benin_children_global_poverty_international_aid__optBenin is a small country in West Africa with a population of roughly 10 million people. Once the site of Dahomey, a West African kingdom that thrived because of its involvement in the slave trade, Benin has been stricken by widespread poverty since gaining independence from France in 1960. Though Benin has a relatively stable democratic government, it remains one of the poorest countries in Africa. Listed below are ten facts about poverty in Benin.

1. Almost 40 percent of Benin’s population lives below the poverty line.

2. Initiatives supported by the IMF and the World Bank have helped Benin’s economy to grow an average of 4.0 percent annually over the past ten years, raising its national per capita income to $780 in 2011.
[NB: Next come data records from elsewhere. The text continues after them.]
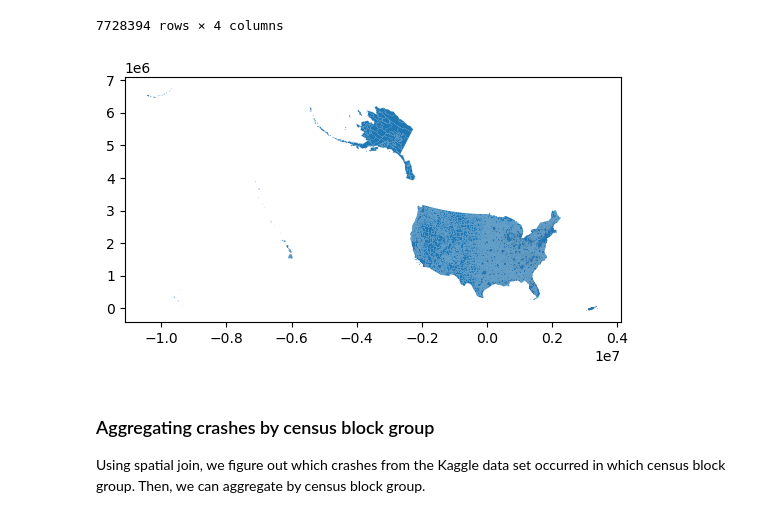
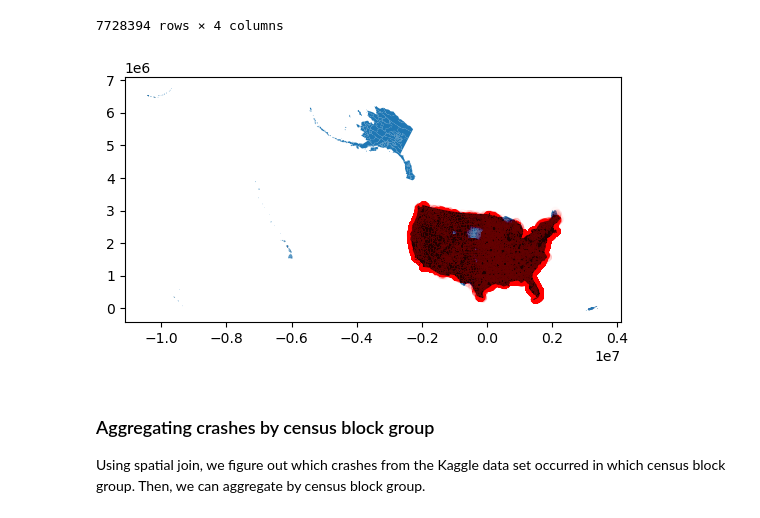
Before and after one commit to Arcturus816/Impact-of-Built-Environment, a Jupyter notebook: code/data-processing-1.ipynb, the cells around one changed output. Drawn from its saved outputs; the diff is of its cells as text; code cells hidden in the pictures.

```diff
--- a/code/data-processing-1.ipynb
+++ b/code/data-processing-1.ipynb
@@ -638,11 +638,11 @@ gdf_kaggle_converted = gdf_kaggle.to_crs(crs=epa_crs)
 # %%
 # Let's see if the geometry makes sense
 fig, ax = plt.subplots()
 gdf_epa.plot(ax=ax)
-gdf_kaggle_converted.plot(ax=ax, color="red", alpha=0.001)
+gdf_kaggle_converted.plot(ax=ax, color="red", alpha=0.005)
 plt.show()
 # %% [output]
-[figure, old version]
+[figure, new version]
 # %% [markdown]
 ### Aggregating crashes by census block group
 
```
Also changed, not shown: parts of 11 cells of this notebook.
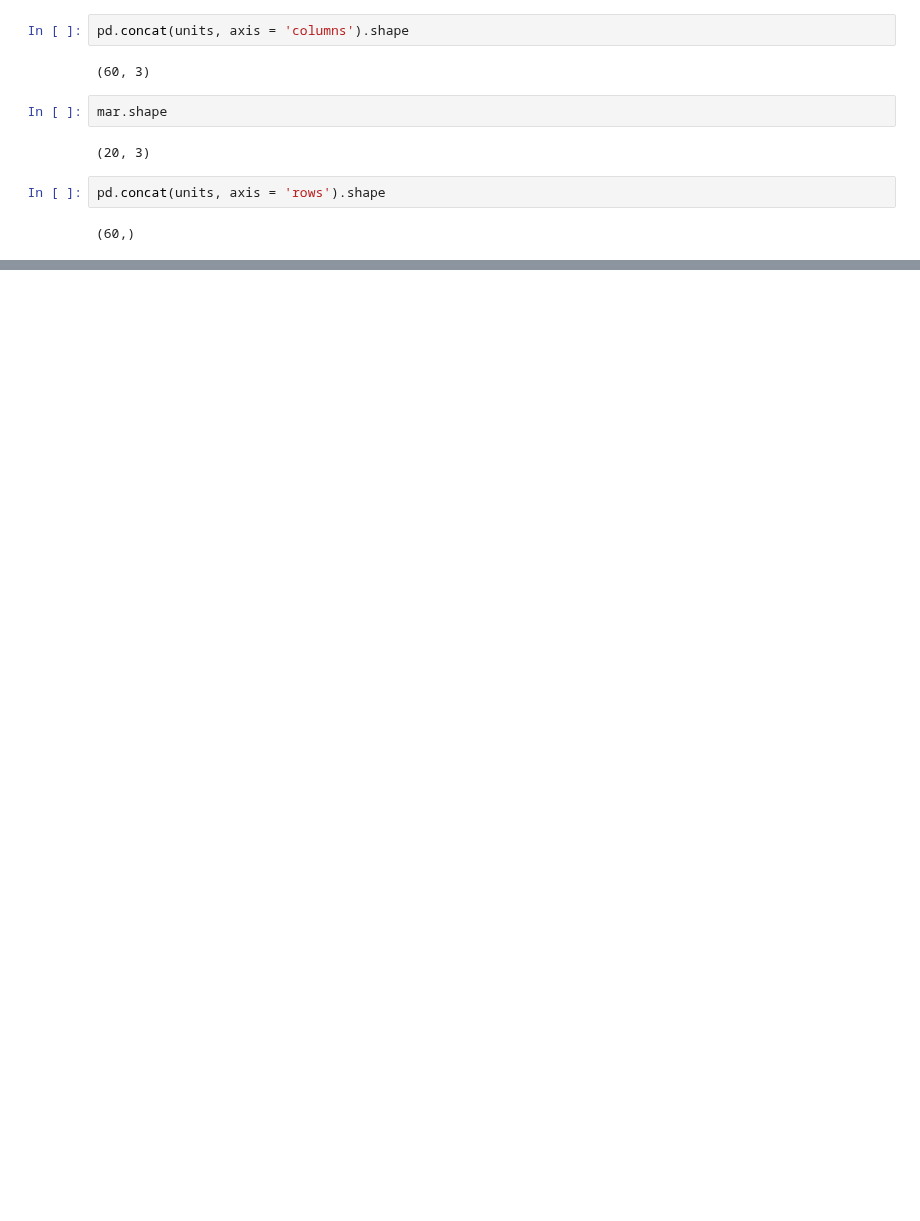
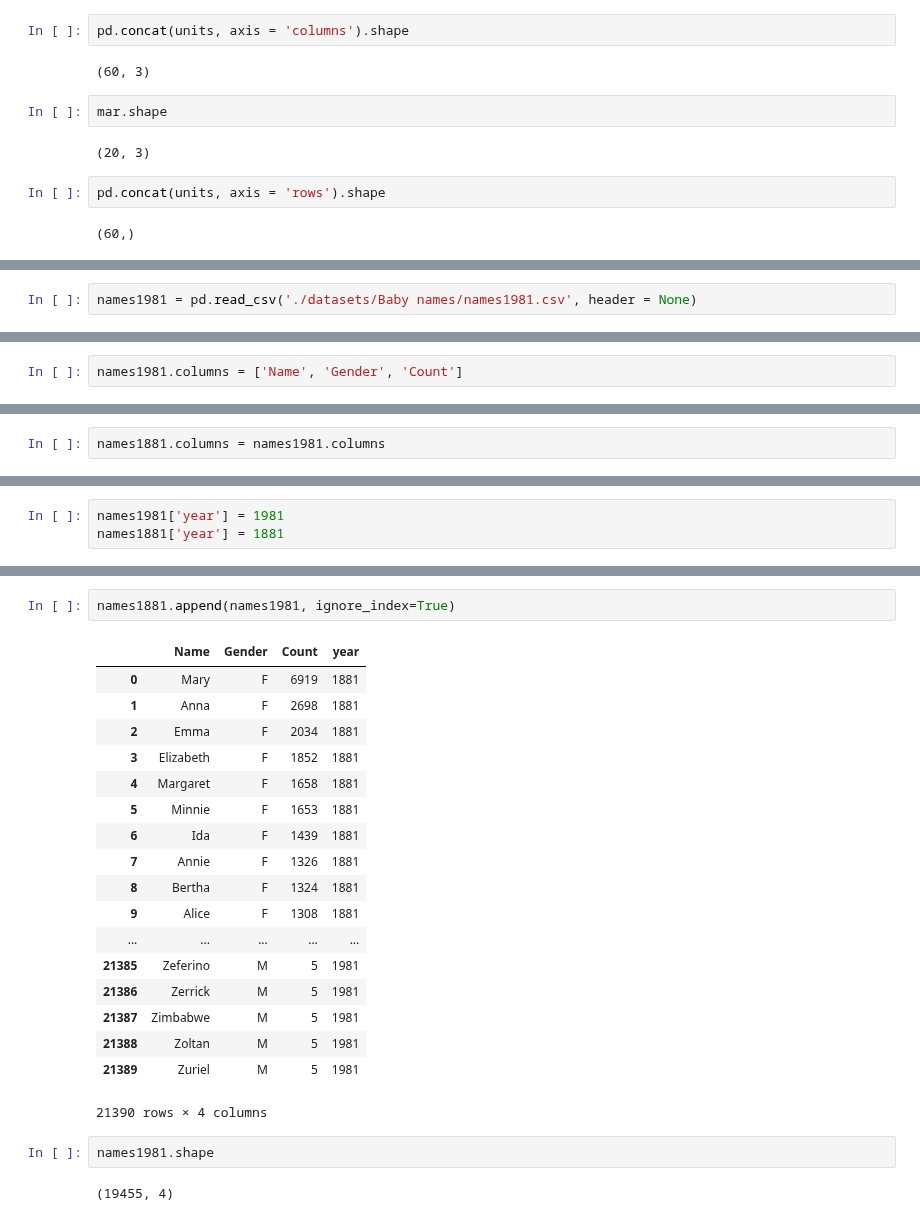
Before and after one commit to sushant2811/pythonAndStatsForDS, a Jupyter notebook: advancedPandas.ipynb, the cells around one changed output, grey strips where cells are left out. Saved outputs shown, nothing was run; the diff lists cells and outputs as text; blank space fills up the shorter version.

```diff
--- a/advancedPandas.ipynb
+++ b/advancedPandas.ipynb
@@ -1946,0 +1949,2 @@ pd.concat(units, axis = 'rows').shape
+# %%
+names1981 = pd.read_csv('./datasets/Baby names/names1981.csv', header = None)
@@ -1946,0 +1960,2 @@ pd.concat(units, axis = 'rows').shape
+# %%
+names1981.columns = ['Name', 'Gender', 'Count']
@@ -1946,0 +1980,2 @@ pd.concat(units, axis = 'rows').shape
+# %%
+names1881.columns = names1981.columns
@@ -1946,0 +1991,3 @@ pd.concat(units, axis = 'rows').shape
+# %%
+names1981['year'] = 1981
+names1881['year'] = 1881
@@ -1946,0 +2012,25 @@ pd.concat(units, axis = 'rows').shape
+# %%
+names1881.append(names1981, ignore_index=True)
+# %% [output]
+|  | Name | Gender | Count | year |
+| 0 | Mary | F | 6919 | 1881 |
+| 1 | Anna | F | 2698 | 1881 |
+| 2 | Emma | F | 2034 | 1881 |
+| 3 | Elizabeth | F | 1852 | 1881 |
+| 4 | Margaret | F | 1658 | 1881 |
+| 5 | Minnie | F | 1653 | 1881 |
+| 6 | Ida | F | 1439 | 1881 |
+| 7 | Annie | F | 1326 | 1881 |
+| 8 | Bertha | F | 1324 | 1881 |
+| 9 | Alice | F | 1308 | 1881 |
+| ... | ... | ... | ... | ... |
+| 21385 | Zeferino | M | 5 | 1981 |
+| 21386 | Zerrick | M | 5 | 1981 |
+| 21387 | Zimbabwe | M | 5 | 1981 |
+| 21388 | Zoltan | M | 5 | 1981 |
+| 21389 | Zuriel | M | 5 | 1981 |
+21390 rows × 4 columns
+# %%
+names1981.shape
+# %% [output]
+(19455, 4)
```
Also changed, not shown: parts of 28 cells of this notebook.
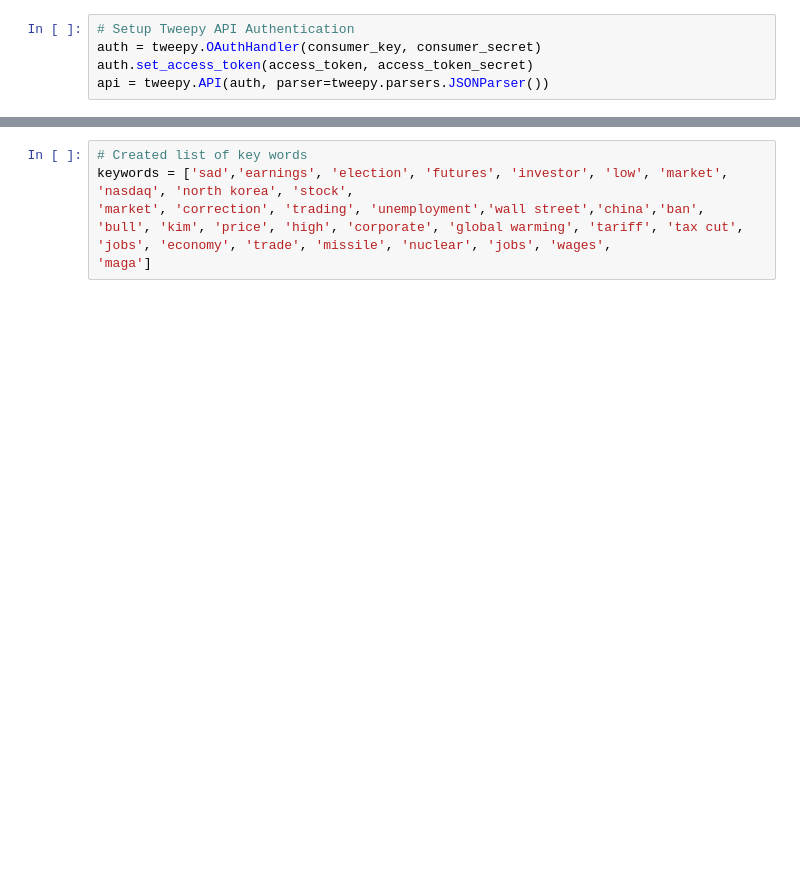
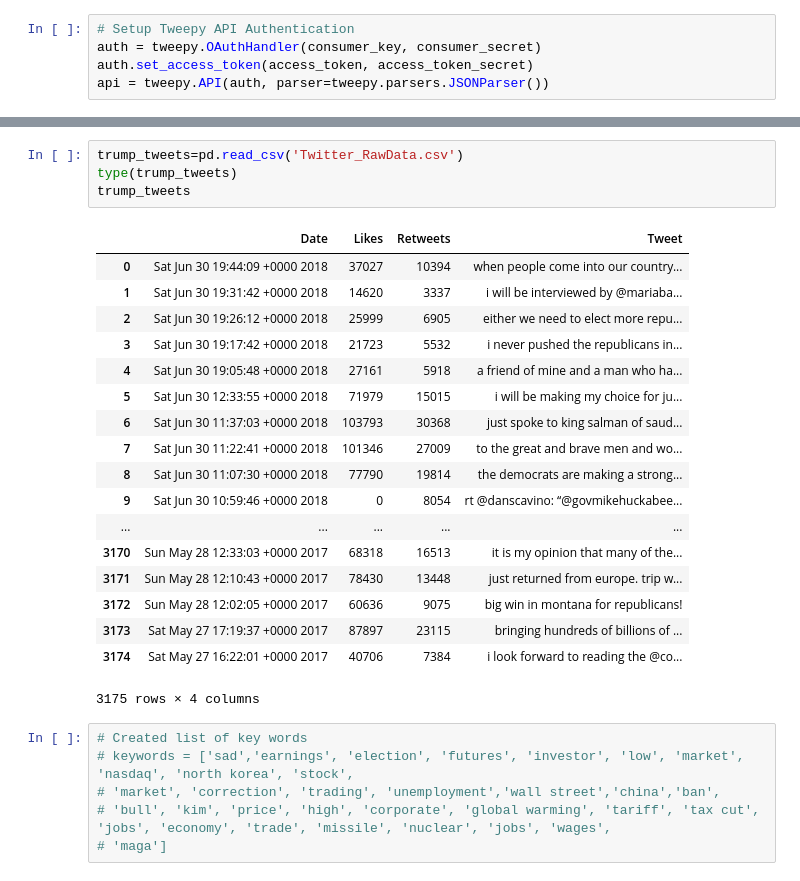
Before and after one commit to rashimjain/Celebrity-Twitter-Sentiment-Analysis-vs.-Stock-Markets-Performance, a Jupyter notebook: merged_data.ipynb, the cells around one changed output, grey strips where cells are left out. Saved outputs shown, nothing was run; the diff lists cells and outputs as text; blank space fills up the shorter version.

```diff
--- a/merged_data.ipynb
+++ b/merged_data.ipynb
@@ -77,6 +80,29 @@ trump_tweets.head(5)
+# %%
+trump_tweets=pd.read_csv('Twitter_RawData.csv')
+type(trump_tweets)
+trump_tweets
+# %% [output]
+|  | Date | Likes | Retweets | Tweet |
+| 0 | Sat Jun 30 19:44:09 +0000 2018 | 37027 | 10394 | when people come into our country... |
+| 1 | Sat Jun 30 19:31:42 +0000 2018 | 14620 | 3337 | i will be interviewed by @mariaba... |
+| 2 | Sat Jun 30 19:26:12 +0000 2018 | 25999 | 6905 | either we need to elect more repu... |
+| 3 | Sat Jun 30 19:17:42 +0000 2018 | 21723 | 5532 | i never pushed the republicans in... |
+| 4 | Sat Jun 30 19:05:48 +0000 2018 | 27161 | 5918 | a friend of mine and a man who ha... |
+| 5 | Sat Jun 30 12:33:55 +0000 2018 | 71979 | 15015 | i will be making my choice for ju... |
+| 6 | Sat Jun 30 11:37:03 +0000 2018 | 103793 | 30368 | just spoke to king salman of saud... |
+| 7 | Sat Jun 30 11:22:41 +0000 2018 | 101346 | 27009 | to the great and brave men and wo... |
+| 8 | Sat Jun 30 11:07:30 +0000 2018 | 77790 | 19814 | the democrats are making a strong... |
+| 9 | Sat Jun 30 10:59:46 +0000 2018 | 0 | 8054 | rt @danscavino: “@govmikehuckabee... |
+| ... | ... | ... | ... | ... |
+| 3170 | Sun May 28 12:33:03 +0000 2017 | 68318 | 16513 | it is my opinion that many of the... |
+| 3171 | Sun May 28 12:10:43 +0000 2017 | 78430 | 13448 | just returned from europe. trip w... |
+| 3172 | Sun May 28 12:02:05 +0000 2017 | 60636 | 9075 | big win in montana for republicans! |
+| 3173 | Sat May 27 17:19:37 +0000 2017 | 87897 | 23115 | bringing hundreds of billions of ... |
+| 3174 | Sat May 27 16:22:01 +0000 2017 | 40706 | 7384 | i look forward to reading the @co... |
+3175 rows × 4 columns
 # %%
 # Created list of key words
-keywords = ['sad','earnings', 'election', 'futures', 'investor', 'low', 'market', 'nasdaq', 'north korea', 'stock',
-'market', 'correction', 'trading', 'unemployment','wall street','china','ban',
-'bull', 'kim', 'price', 'high', 'corporate', 'global warming', 'tariff', 'tax cut', 'jobs', 'economy', 'trade', 'missile', 'nuclear', 'jobs', 'wages',
-'maga']
+# keywords = ['sad','earnings', 'election', 'futures', 'investor', 'low', 'market', 'nasdaq', 'north korea', 'stock',
+# 'market', 'correction', 'trading', 'unemployment','wall street','china','ban',
+# 'bull', 'kim', 'price', 'high', 'corporate', 'global warming', 'tariff', 'tax cut', 'jobs', 'economy', 'trade', 'missile', 'nuclear', 'jobs', 'wages',
+# 'maga']
```
Also changed, not shown: parts of 21 cells of this notebook, 1 other file.
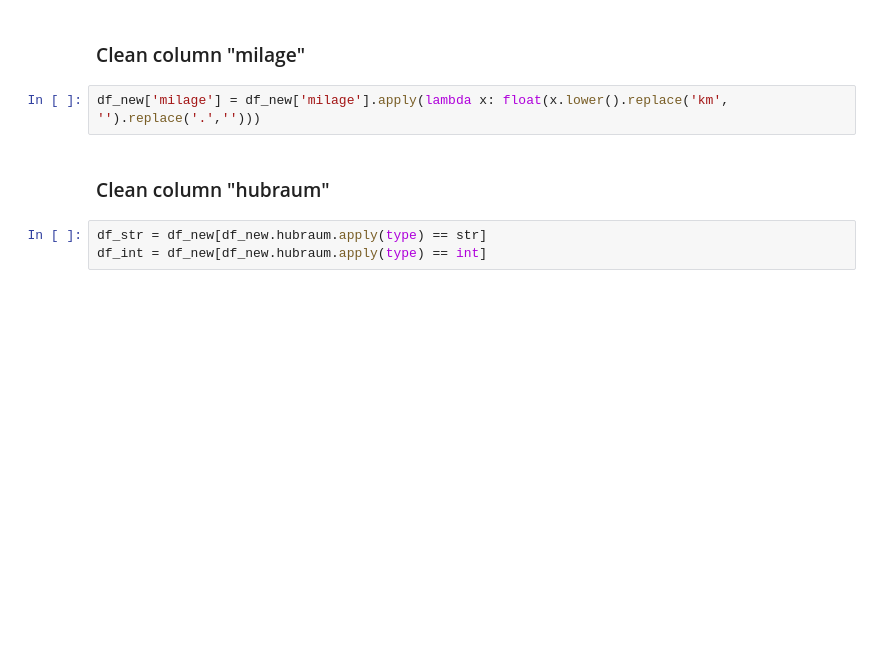
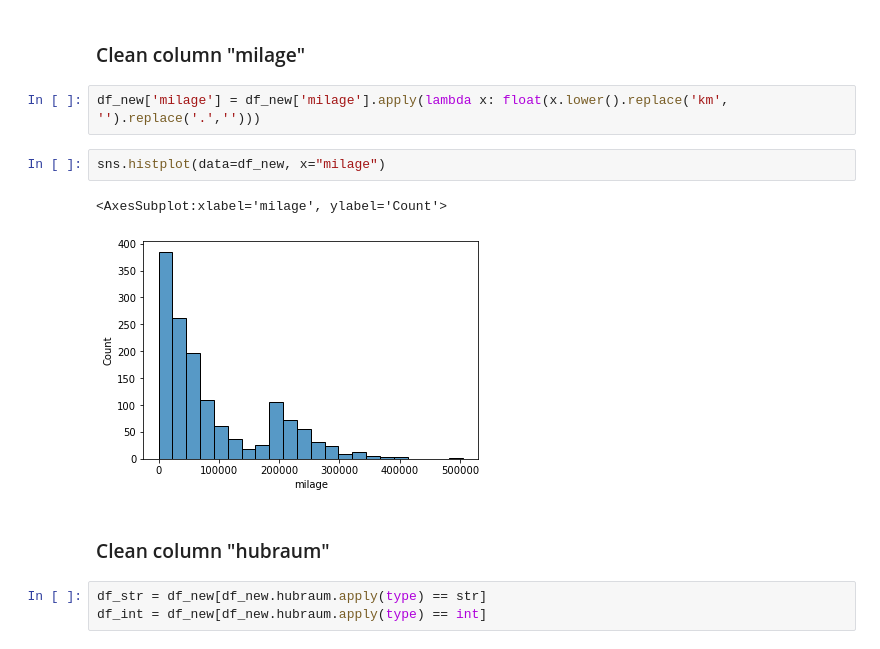
Before and after one commit to cy006/mynewbook, a Jupyter notebook: _sources/content/data_cleaning.ipynb, the cells around one changed output. Cells and saved outputs as stored; diff of their text form; blank space fills up the shorter version.

```diff
--- a/_sources/content/data_cleaning.ipynb
+++ b/_sources/content/data_cleaning.ipynb
@@ -240,6 +265,11 @@ df_new
 ### Clean column "milage"
 # %%
 df_new['milage'] = df_new['milage'].apply(lambda x: float(x.lower().replace('km', '').replace('.','')))
+# %%
+sns.histplot(data=df_new, x="milage")
+# %% [output]
+<AxesSubplot:xlabel='milage', ylabel='Count'>
+[figure, added]
 # %% [markdown]
 ### Clean column "hubraum"
 # %%
```
Also changed, not shown: parts of 66 cells of this notebook, 44 other files.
3. Benin’s economy relies mostly on the cotton trade, and agriculture is the main source of income for 70 percent of the country’s workforce.

4. Benin’s economy is vulnerable not only because it is based primarily on agriculture but also because re-export trade with Nigeria makes up roughly 20 percent of its GDP.

5. There are an average of 58.54 deaths per 1,000 live births in Benin, giving it the 27th highest infant mortality rate in the world.

6. 44.1 percent of Benin’s population is fourteen years old or younger.

7.  The life expectancy in Benin is 56.5 years, shorter than the life expectancies of 165 other countries.

8. Benin ranks 166th on the UN’s Human Development Index out of the 187 countries and territories evaluated.

9. Benin’s hospitals provided .5 beds per 1,000 people in 2010.

10. Extreme poverty has caused human trafficking to increase in recent years. Children can be sold to rich families in neighboring countries for as little as $15.

Katie Bandera

Sources: World Bank, UNDP, The World Factbook, ABC News
Photo: Voice of Russia